REQUIREMENT:
Where does the word "Before" appear in the entries below? Copy each line that holds it.

Saved entries
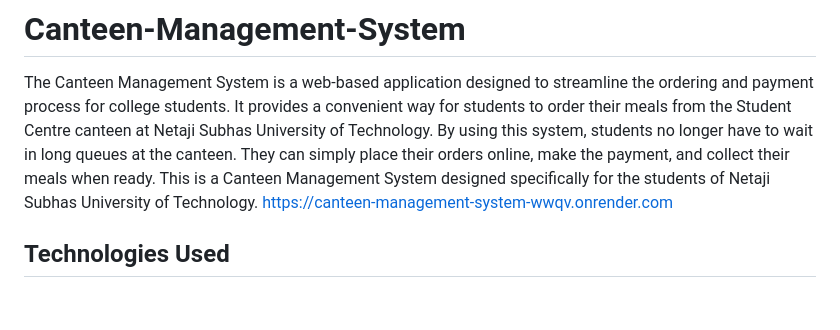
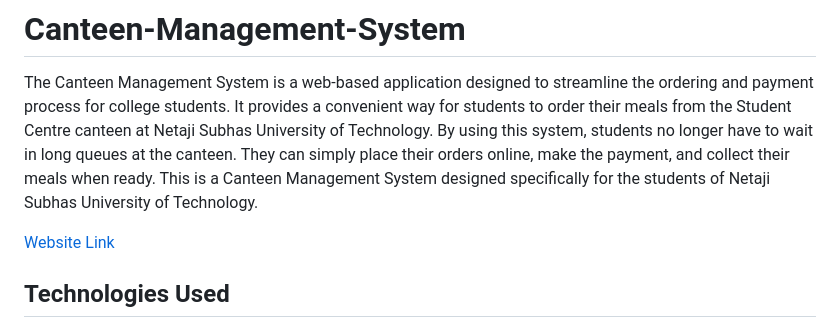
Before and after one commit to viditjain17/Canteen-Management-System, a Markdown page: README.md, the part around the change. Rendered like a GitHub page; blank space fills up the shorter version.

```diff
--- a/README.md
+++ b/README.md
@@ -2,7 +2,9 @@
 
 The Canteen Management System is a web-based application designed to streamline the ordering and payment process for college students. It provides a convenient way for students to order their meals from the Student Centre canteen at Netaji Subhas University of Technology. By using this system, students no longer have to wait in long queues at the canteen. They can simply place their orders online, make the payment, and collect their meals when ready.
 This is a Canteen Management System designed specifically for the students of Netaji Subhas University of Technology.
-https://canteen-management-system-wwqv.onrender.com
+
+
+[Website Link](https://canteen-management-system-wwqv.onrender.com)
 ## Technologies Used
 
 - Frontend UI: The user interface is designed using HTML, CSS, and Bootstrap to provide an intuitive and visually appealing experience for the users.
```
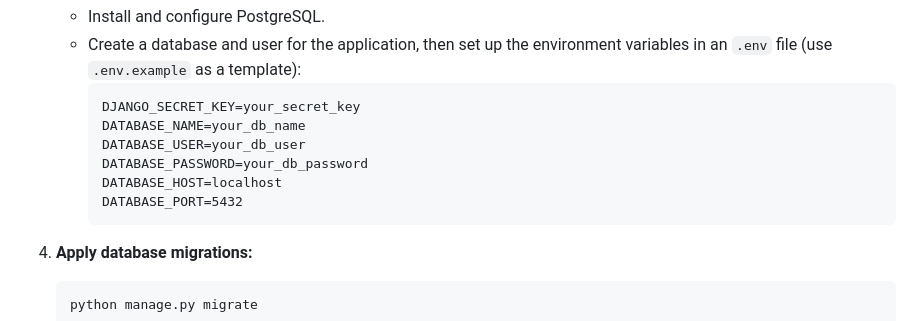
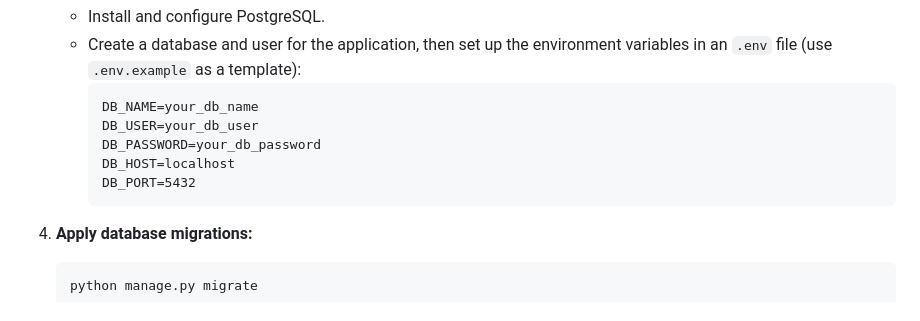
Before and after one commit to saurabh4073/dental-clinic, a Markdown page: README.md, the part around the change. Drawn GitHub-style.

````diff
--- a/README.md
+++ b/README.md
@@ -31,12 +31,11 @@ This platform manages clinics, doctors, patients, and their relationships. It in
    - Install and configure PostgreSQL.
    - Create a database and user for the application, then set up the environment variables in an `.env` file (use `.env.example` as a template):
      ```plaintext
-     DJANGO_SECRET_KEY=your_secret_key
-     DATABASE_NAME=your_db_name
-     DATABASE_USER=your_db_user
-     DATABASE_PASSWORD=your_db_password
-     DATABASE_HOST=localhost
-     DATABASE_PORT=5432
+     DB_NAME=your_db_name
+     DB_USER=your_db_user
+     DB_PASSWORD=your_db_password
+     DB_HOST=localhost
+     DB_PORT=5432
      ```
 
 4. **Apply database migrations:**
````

RESPONSE TO THIS TASK:
Before and after one commit to viditjain17/Canteen-Management-System, a Markdown page: README.md, the part around the change. Rendered like a GitHub page; blank space fills up the shorter version.
Before and after one commit to saurabh4073/dental-clinic, a Markdown page: README.md, the part around the change. Drawn GitHub-style.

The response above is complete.